My husband is in the Army National Guard, and typically juggles his full time job (law enforcement, lots of overtime) in addition to his commitments in the guard (drill station is a few hours away). However, as soon as those Title 10 orders are signed, we’re thrown into the full-time military world without the feeling of the full-time support.
PT MilSpouses have very few (if any) local resources, as we’re usually stuck in a civilian world that doesn’t understand us. In communities that don’t even know that they have MilSpouses. We don’t have the protection of a base, or the convenience of having a fellow MilSpouse close by. I don’t even know a single wife of any of the soldiers currently deployed with my husband, who is serving his second tour. Well, I know one – but her husband isn’t “with” my husband.
Please know that in no way, shape, or form am I discounting the full-time MilSpouses. I love you. I respect you. But, that’s not my life. That’s not the life of thousands of military spouses who live in the civilian world, and are thrown into the military world when a deployment comes crashing into their life.
The day those title 10 papers come in, we’re thrown into full-time military life. The day they’re back, we’re thrown into part-time military life with the additional pressures of full-time civilian world.
I reached out to a fellow PT MilFam, and told them of my new found calling to write to and for the PT Military community. This was the husband’s response (serves in Air National Guard):
“I couldn’t think of a single example I’ve seen or heard recommended for Guard/Reserve specific families. That is astonishing considering how unique the experience is for part-timers.”
Yes, our experiences are different. Our struggles are different. Our transitions are different. But our love and sacrifice during deployments is the same. I want to write and talk about the unique set of challenges that present us in this PT Military lifestyle, and make sure that you know you are not alone.
Even if no one reads my blog, it helps me to process the struggles of my own life.

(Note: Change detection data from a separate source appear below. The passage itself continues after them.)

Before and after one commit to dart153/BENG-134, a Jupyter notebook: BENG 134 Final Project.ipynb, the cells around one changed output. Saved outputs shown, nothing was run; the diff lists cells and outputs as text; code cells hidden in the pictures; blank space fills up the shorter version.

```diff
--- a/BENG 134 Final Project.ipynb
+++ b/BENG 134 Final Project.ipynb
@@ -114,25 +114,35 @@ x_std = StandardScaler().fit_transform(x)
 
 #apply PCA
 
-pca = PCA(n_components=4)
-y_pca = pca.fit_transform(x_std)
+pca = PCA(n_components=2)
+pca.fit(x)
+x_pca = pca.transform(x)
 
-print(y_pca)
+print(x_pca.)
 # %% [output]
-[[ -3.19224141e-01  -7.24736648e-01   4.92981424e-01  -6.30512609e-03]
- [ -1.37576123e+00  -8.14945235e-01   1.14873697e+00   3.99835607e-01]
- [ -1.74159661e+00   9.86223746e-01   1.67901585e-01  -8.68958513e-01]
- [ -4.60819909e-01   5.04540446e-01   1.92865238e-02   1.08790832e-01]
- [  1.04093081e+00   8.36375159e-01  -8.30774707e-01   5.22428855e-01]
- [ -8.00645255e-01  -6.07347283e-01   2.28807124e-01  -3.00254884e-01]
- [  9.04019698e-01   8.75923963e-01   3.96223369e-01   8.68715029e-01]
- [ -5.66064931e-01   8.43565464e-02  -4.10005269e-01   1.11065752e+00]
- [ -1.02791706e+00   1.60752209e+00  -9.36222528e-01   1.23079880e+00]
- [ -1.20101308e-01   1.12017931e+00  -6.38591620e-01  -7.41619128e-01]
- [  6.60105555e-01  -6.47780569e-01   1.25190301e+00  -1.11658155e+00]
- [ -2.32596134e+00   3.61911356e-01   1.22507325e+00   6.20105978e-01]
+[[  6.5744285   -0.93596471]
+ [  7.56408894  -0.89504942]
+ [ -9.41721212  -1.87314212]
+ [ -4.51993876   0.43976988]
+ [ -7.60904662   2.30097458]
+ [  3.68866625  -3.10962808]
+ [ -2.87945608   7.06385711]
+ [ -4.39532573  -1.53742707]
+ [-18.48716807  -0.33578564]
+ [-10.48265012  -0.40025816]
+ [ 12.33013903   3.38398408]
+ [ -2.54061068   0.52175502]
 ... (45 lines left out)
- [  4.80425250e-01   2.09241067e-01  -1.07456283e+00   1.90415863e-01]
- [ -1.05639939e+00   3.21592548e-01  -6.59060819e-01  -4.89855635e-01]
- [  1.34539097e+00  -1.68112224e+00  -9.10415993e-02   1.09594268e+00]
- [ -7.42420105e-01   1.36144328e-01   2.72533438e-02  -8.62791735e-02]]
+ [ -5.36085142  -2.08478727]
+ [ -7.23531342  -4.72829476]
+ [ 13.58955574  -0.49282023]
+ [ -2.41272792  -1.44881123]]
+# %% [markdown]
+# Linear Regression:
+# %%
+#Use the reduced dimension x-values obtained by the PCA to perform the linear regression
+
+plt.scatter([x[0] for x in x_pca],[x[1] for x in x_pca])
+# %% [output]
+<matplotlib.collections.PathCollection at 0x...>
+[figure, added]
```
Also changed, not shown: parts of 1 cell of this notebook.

It helps to know that maybe, just maybe, my experiences can help someone going through what I’m going through.
I don’t know about you, but my husband is the person that I talk to the most. Well, he’s gone and communications with him are sporadic, unclear, and never guaranteed. I still need someone to listen. I still need someone to understand. I need to know I’m not alone. As August McLaughlin puts so perfectly, “I hope you’ll also take time to celebrate the freedom we have to put words on the page. Through our thoughts and stories, we can entertain, inspire, educate and change the world.”
So, I’m exercising my right to write by being a (PT) MilSpouse Blogger.